Asian Games: Korean show of unity as Asiad closes

Asian Games: Korean show of unity as Asiad closes

INCHEON, South Korea - Top leaders of North and South Korea made a rare show of unity on Saturday as the Incheon Asian Games closed in celebratory mood.

Fans turned out in numbers to farewell thousands of athletes who have competed in the South Korean city over the past 15 days.

And North Korea's de facto number two, Hwang Pyong-So sat near to South Korean Prime Minister Jung Hong-Won in an unusual scene between the rival states who are technically at war.

Hwang and two other top officials are on a surprise visit which marks the highest-level contact in years and will raise hopes of a breakthrough in ties.

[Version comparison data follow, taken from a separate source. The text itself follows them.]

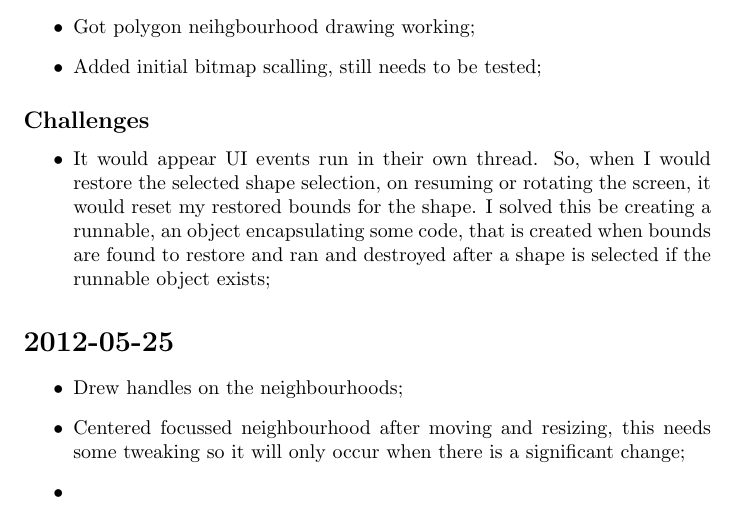
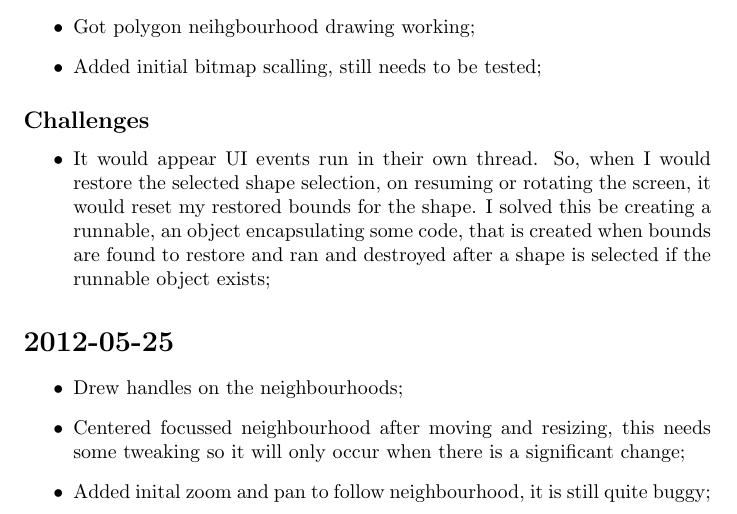
Before and after one commit to GarrettSmith/Proximity-Droid, a LaTeX document (log.tex): part of page 3 of 3, cut so that both start at the same text. Compiled offline with pdfLaTeX.

Commit message:
Updated log

```diff
--- a/log.tex
+++ b/log.tex
@@ -137,7 +137,7 @@
   \item
     Centered focussed neighbourhood after moving and resizing, this needs some tweaking so it will only occur when there is a significant change;
   \item
-
+    Added inital zoom and pan to follow neighbourhood, it is still quite buggy;
 \end{itemize}
 
 
```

Olympic Council of Asia (OCA) president Sheikh Ahmad Al-Falah Al-Sabah declared the 15-day Games closed and then made a heart shape with his arms above his head.

"It's time for us all to say goodbye to Incheon and goodbye to Korea," he told the crowd at Incheon Main Stadium, before the OCA flag was lowered.

"The Asian Games are not only about medals, however they are about representing your country, trying your best and taking pride in your flag. They are about sportsmanship and fair play and about friendship and team spirit," said the Kuwaiti official.

The ceremony, including K-Pop acts and a taekwondo display, ended the Games for another four years until Jakarta hosts the next edition in 2018.

China topped the medals table with 151 golds, roughly a quarter down on their 2010 record haul of 199 and their lowest total in 12 years.

Games attendance has been patchy but a respectable crowd turned out on a chilly evening for the closing ceremony, where K-Pop quartet Sistar, a children's choir and a Kazakh folk dancer were among the diverse attractions.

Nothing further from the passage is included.